How to complete this task: The answer must consist of the records, repeated exactly.

Provided material:
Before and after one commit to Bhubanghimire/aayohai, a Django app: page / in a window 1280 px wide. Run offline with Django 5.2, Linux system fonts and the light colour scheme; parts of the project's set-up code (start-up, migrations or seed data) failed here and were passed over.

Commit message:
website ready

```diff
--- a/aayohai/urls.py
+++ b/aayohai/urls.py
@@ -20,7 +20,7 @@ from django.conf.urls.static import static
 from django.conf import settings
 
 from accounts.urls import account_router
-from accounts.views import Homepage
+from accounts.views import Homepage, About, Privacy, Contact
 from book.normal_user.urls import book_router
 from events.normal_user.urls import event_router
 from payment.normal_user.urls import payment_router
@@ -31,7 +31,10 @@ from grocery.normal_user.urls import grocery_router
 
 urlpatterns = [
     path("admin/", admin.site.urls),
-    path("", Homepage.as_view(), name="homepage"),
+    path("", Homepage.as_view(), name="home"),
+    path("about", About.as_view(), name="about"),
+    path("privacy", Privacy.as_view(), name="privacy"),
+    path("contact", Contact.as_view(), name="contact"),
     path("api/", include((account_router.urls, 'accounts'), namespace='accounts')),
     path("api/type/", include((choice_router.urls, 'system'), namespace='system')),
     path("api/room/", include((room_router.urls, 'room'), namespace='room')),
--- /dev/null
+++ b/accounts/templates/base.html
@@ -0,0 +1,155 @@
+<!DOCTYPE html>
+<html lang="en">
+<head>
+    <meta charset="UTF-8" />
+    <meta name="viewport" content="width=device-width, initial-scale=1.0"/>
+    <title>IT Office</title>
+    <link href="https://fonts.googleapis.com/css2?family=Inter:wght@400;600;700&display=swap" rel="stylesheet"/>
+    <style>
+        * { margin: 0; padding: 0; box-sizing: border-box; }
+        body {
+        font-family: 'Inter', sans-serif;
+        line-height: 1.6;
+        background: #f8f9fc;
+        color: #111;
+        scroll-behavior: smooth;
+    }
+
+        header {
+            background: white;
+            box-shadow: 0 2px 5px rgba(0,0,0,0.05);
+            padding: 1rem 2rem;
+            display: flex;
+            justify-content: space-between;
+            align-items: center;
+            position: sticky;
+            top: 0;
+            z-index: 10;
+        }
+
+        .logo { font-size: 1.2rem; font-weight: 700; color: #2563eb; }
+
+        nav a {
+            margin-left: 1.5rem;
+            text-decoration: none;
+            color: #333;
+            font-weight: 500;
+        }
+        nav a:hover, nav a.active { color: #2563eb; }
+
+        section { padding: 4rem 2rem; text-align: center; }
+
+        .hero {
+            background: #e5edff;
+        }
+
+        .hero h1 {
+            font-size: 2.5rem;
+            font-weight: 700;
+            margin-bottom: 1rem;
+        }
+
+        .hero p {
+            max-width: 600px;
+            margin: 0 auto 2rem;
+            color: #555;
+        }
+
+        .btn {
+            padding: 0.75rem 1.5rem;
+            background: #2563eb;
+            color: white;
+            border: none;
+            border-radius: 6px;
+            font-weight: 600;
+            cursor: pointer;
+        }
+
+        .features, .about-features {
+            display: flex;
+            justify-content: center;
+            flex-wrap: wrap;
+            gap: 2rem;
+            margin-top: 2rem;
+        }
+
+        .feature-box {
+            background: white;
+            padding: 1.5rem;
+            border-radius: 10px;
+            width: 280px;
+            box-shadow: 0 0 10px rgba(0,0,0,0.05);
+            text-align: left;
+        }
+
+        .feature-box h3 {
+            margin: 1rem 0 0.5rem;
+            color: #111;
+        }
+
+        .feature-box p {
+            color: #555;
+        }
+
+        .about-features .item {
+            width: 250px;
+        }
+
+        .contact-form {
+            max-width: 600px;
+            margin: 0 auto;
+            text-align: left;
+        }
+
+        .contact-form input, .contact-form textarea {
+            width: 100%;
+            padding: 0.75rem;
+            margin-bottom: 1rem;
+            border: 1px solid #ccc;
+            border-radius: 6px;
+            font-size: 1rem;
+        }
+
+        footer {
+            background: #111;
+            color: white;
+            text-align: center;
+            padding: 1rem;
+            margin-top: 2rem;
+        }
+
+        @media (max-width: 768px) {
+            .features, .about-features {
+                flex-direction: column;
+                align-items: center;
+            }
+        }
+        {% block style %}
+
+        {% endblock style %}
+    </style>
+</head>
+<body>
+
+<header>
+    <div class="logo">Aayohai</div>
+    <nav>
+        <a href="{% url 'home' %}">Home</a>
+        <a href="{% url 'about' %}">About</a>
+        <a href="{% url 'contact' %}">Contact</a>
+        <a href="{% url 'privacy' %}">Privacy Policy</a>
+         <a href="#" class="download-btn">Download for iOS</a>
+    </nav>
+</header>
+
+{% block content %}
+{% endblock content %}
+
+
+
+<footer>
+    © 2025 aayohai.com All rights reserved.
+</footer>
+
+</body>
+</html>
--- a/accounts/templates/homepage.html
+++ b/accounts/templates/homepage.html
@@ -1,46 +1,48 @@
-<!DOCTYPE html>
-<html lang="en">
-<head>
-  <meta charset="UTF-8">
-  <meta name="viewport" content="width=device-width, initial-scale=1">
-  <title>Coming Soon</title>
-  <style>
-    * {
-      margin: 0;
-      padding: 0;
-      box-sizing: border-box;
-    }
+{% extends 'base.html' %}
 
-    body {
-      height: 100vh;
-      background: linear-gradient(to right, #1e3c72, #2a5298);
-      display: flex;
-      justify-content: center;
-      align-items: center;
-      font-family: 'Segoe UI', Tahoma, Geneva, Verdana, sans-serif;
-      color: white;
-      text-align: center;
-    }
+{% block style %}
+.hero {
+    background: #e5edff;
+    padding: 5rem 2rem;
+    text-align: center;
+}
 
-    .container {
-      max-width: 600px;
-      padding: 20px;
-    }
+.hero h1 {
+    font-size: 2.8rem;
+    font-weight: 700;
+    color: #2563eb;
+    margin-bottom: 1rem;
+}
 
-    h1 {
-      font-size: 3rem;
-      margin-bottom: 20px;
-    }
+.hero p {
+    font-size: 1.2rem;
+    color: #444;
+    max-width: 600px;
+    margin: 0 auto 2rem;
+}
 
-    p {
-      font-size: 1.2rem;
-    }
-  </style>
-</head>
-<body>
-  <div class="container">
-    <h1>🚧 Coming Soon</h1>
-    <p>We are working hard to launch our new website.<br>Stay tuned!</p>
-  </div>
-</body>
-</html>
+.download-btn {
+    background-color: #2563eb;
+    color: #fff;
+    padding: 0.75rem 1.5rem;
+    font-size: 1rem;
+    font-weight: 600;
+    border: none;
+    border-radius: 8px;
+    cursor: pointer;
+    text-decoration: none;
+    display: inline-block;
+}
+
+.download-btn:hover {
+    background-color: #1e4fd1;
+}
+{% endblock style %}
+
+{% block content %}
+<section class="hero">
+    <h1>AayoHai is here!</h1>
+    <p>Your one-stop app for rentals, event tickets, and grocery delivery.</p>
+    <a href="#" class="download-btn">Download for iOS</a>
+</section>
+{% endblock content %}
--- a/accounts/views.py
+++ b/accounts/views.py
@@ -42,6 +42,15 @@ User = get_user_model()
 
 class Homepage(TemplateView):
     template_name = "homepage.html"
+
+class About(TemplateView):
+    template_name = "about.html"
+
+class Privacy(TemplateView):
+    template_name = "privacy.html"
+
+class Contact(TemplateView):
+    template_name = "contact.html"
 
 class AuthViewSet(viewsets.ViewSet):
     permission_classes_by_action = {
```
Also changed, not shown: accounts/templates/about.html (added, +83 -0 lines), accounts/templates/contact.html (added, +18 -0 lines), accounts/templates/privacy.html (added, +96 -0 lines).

Task result:
Before and after one commit to Bhubanghimire/aayohai, a Django app: page / in a window 1280 px wide. Run offline with Django 5.2, Linux system fonts and the light colour scheme; parts of the project's set-up code (start-up, migrations or seed data) failed here and were passed over.

Commit message:
website ready

```diff
--- a/aayohai/urls.py
+++ b/aayohai/urls.py
@@ -20,7 +20,7 @@ from django.conf.urls.static import static
 from django.conf import settings
 
 from accounts.urls import account_router
-from accounts.views import Homepage
+from accounts.views import Homepage, About, Privacy, Contact
 from book.normal_user.urls import book_router
 from events.normal_user.urls import event_router
 from payment.normal_user.urls import payment_router
@@ -31,7 +31,10 @@ from grocery.normal_user.urls import grocery_router
 
 urlpatterns = [
     path("admin/", admin.site.urls),
-    path("", Homepage.as_view(), name="homepage"),
+    path("", Homepage.as_view(), name="home"),
+    path("about", About.as_view(), name="about"),
+    path("privacy", Privacy.as_view(), name="privacy"),
+    path("contact", Contact.as_view(), name="contact"),
     path("api/", include((account_router.urls, 'accounts'), namespace='accounts')),
     path("api/type/", include((choice_router.urls, 'system'), namespace='system')),
     path("api/room/", include((room_router.urls, 'room'), namespace='room')),
--- /dev/null
+++ b/accounts/templates/base.html
@@ -0,0 +1,155 @@
+<!DOCTYPE html>
+<html lang="en">
+<head>
+    <meta charset="UTF-8" />
+    <meta name="viewport" content="width=device-width, initial-scale=1.0"/>
+    <title>IT Office</title>
+    <link href="https://fonts.googleapis.com/css2?family=Inter:wght@400;600;700&display=swap" rel="stylesheet"/>
+    <style>
+        * { margin: 0; padding: 0; box-sizing: border-box; }
+        body {
+        font-family: 'Inter', sans-serif;
+        line-height: 1.6;
+        background: #f8f9fc;
+        color: #111;
+        scroll-behavior: smooth;
+    }
+
+        header {
+            background: white;
+            box-shadow: 0 2px 5px rgba(0,0,0,0.05);
+            padding: 1rem 2rem;
+            display: flex;
+            justify-content: space-between;
+            align-items: center;
+            position: sticky;
+            top: 0;
+            z-index: 10;
+        }
+
+        .logo { font-size: 1.2rem; font-weight: 700; color: #2563eb; }
+
+        nav a {
+            margin-left: 1.5rem;
+            text-decoration: none;
+            color: #333;
+            font-weight: 500;
+        }
+        nav a:hover, nav a.active { color: #2563eb; }
+
+        section { padding: 4rem 2rem; text-align: center; }
+
+        .hero {
+            background: #e5edff;
+        }
+
+        .hero h1 {
+            font-size: 2.5rem;
+            font-weight: 700;
+            margin-bottom: 1rem;
+        }
+
+        .hero p {
+            max-width: 600px;
+            margin: 0 auto 2rem;
+            color: #555;
+        }
+
+        .btn {
+            padding: 0.75rem 1.5rem;
+            background: #2563eb;
+            color: white;
+            border: none;
+            border-radius: 6px;
+            font-weight: 600;
+            cursor: pointer;
+        }
+
+        .features, .about-features {
+            display: flex;
+            justify-content: center;
+            flex-wrap: wrap;
+            gap: 2rem;
+            margin-top: 2rem;
+        }
+
+        .feature-box {
+            background: white;
+            padding: 1.5rem;
+            border-radius: 10px;
+            width: 280px;
+            box-shadow: 0 0 10px rgba(0,0,0,0.05);
+            text-align: left;
+        }
+
+        .feature-box h3 {
+            margin: 1rem 0 0.5rem;
+            color: #111;
+        }
+
+        .feature-box p {
+            color: #555;
+        }
+
+        .about-features .item {
+            width: 250px;
+        }
+
+        .contact-form {
+            max-width: 600px;
+            margin: 0 auto;
+            text-align: left;
+        }
+
+        .contact-form input, .contact-form textarea {
+            width: 100%;
+            padding: 0.75rem;
+            margin-bottom: 1rem;
+            border: 1px solid #ccc;
+            border-radius: 6px;
+            font-size: 1rem;
+        }
+
+        footer {
+            background: #111;
+            color: white;
+            text-align: center;
+            padding: 1rem;
+            margin-top: 2rem;
+        }
+
+        @media (max-width: 768px) {
+            .features, .about-features {
+                flex-direction: column;
+                align-items: center;
+            }
+        }
+        {% block style %}
+
+        {% endblock style %}
+    </style>
+</head>
+<body>
+
+<header>
+    <div class="logo">Aayohai</div>
+    <nav>
+        <a href="{% url 'home' %}">Home</a>
+        <a href="{% url 'about' %}">About</a>
+        <a href="{% url 'contact' %}">Contact</a>
+        <a href="{% url 'privacy' %}">Privacy Policy</a>
+         <a href="#" class="download-btn">Download for iOS</a>
+    </nav>
+</header>
+
+{% block content %}
+{% endblock content %}
+
+
+
+<footer>
+    © 2025 aayohai.com All rights reserved.
+</footer>
+
+</body>
+</html>
--- a/accounts/templates/homepage.html
+++ b/accounts/templates/homepage.html
@@ -1,46 +1,48 @@
-<!DOCTYPE html>
-<html lang="en">
-<head>
-  <meta charset="UTF-8">
-  <meta name="viewport" content="width=device-width, initial-scale=1">
-  <title>Coming Soon</title>
-  <style>
-    * {
-      margin: 0;
-      padding: 0;
-      box-sizing: border-box;
-    }
+{% extends 'base.html' %}
 
-    body {
-      height: 100vh;
-      background: linear-gradient(to right, #1e3c72, #2a5298);
-      display: flex;
-      justify-content: center;
-      align-items: center;
-      font-family: 'Segoe UI', Tahoma, Geneva, Verdana, sans-serif;
-      color: white;
-      text-align: center;
-    }
+{% block style %}
+.hero {
+    background: #e5edff;
+    padding: 5rem 2rem;
+    text-align: center;
+}
 
-    .container {
-      max-width: 600px;
-      padding: 20px;
-    }
+.hero h1 {
+    font-size: 2.8rem;
+    font-weight: 700;
+    color: #2563eb;
+    margin-bottom: 1rem;
+}
 
-    h1 {
-      font-size: 3rem;
-      margin-bottom: 20px;
-    }
+.hero p {
+    font-size: 1.2rem;
+    color: #444;
+    max-width: 600px;
+    margin: 0 auto 2rem;
+}
 
-    p {
-      font-size: 1.2rem;
-    }
-  </style>
-</head>
-<body>
-  <div class="container">
-    <h1>🚧 Coming Soon</h1>
-    <p>We are working hard to launch our new website.<br>Stay tuned!</p>
-  </div>
-</body>
-</html>
+.download-btn {
+    background-color: #2563eb;
+    color: #fff;
+    padding: 0.75rem 1.5rem;
+    font-size: 1rem;
+    font-weight: 600;
+    border: none;
+    border-radius: 8px;
+    cursor: pointer;
+    text-decoration: none;
+    display: inline-block;
+}
+
+.download-btn:hover {
+    background-color: #1e4fd1;
+}
+{% endblock style %}
+
+{% block content %}
+<section class="hero">
+    <h1>AayoHai is here!</h1>
+    <p>Your one-stop app for rentals, event tickets, and grocery delivery.</p>
+    <a href="#" class="download-btn">Download for iOS</a>
+</section>
+{% endblock content %}
--- a/accounts/views.py
+++ b/accounts/views.py
@@ -42,6 +42,15 @@ User = get_user_model()
 
 class Homepage(TemplateView):
     template_name = "homepage.html"
+
+class About(TemplateView):
+    template_name = "about.html"
+
+class Privacy(TemplateView):
+    template_name = "privacy.html"
+
+class Contact(TemplateView):
+    template_name = "contact.html"
 
 class AuthViewSet(viewsets.ViewSet):
     permission_classes_by_action = {
```
Also changed, not shown: accounts/templates/about.html (added, +83 -0 lines), accounts/templates/contact.html (added, +18 -0 lines), accounts/templates/privacy.html (added, +96 -0 lines).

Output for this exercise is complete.